Today, almost every adult in the country has some assets to pass on after they die – even if it is only the balance in a superannuation account.
Most Australians will have considerable assets when their home, superannuation, insurance and other assets are taken into account. Failure to make appropriate plans, of which preparation of a will is just a part, might not only cause additional heartache for your loved ones, but could see what you have worked hard for in life end up in the wrong hands.
An illustration of the importance of this can be found in the case of an 18-year-old who died without a will. Her superannuation fund paid out an insurance benefit of $50,000 to her estate and, because she had no will, it was divided equally between her parents. Her mother was upset because the girl’s natural father had left when she was only a baby and had no part in her upbringing. Perhaps if the girl had a will, she might have made a different decision.
This can make all the difference
Details to be considered in your will depend on your stage in life, beneficiaries, level of assets and how they are held.
Here are some of the most important considerations when preparing your will:
While you can purchase a blank will form from a newsagent or download one from the internet and write out your own will, it is essential you take professional advice if you want to be sure your beneficiaries receive their entitlements in the most tax-effective manner. Very few people would wish their estate to be squandered in legal fees and taxes after their death.
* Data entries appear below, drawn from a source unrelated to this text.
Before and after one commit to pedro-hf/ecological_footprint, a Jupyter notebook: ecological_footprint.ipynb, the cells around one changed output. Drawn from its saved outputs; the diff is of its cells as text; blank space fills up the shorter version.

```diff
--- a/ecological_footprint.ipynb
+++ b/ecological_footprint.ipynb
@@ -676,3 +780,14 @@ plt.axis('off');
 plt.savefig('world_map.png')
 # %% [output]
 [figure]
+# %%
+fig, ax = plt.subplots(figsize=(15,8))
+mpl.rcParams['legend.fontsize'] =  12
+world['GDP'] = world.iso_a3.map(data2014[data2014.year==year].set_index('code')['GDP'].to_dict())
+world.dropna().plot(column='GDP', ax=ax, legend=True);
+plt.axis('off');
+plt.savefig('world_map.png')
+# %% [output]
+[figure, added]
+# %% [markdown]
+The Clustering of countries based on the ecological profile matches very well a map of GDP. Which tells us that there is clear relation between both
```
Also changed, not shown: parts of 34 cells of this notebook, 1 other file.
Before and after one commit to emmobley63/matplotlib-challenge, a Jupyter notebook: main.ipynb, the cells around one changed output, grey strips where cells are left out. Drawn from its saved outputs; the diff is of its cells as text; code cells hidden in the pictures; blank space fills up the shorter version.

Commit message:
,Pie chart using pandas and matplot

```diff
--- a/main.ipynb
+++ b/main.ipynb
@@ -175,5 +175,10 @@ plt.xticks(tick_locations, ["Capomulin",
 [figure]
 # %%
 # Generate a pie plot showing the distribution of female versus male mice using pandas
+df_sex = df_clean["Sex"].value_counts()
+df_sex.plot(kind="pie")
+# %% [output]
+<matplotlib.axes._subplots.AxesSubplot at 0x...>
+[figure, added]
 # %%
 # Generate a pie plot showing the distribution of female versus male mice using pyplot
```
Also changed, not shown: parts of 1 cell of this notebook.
Take the time now to get your affairs in order so that you can later “rest in peace”.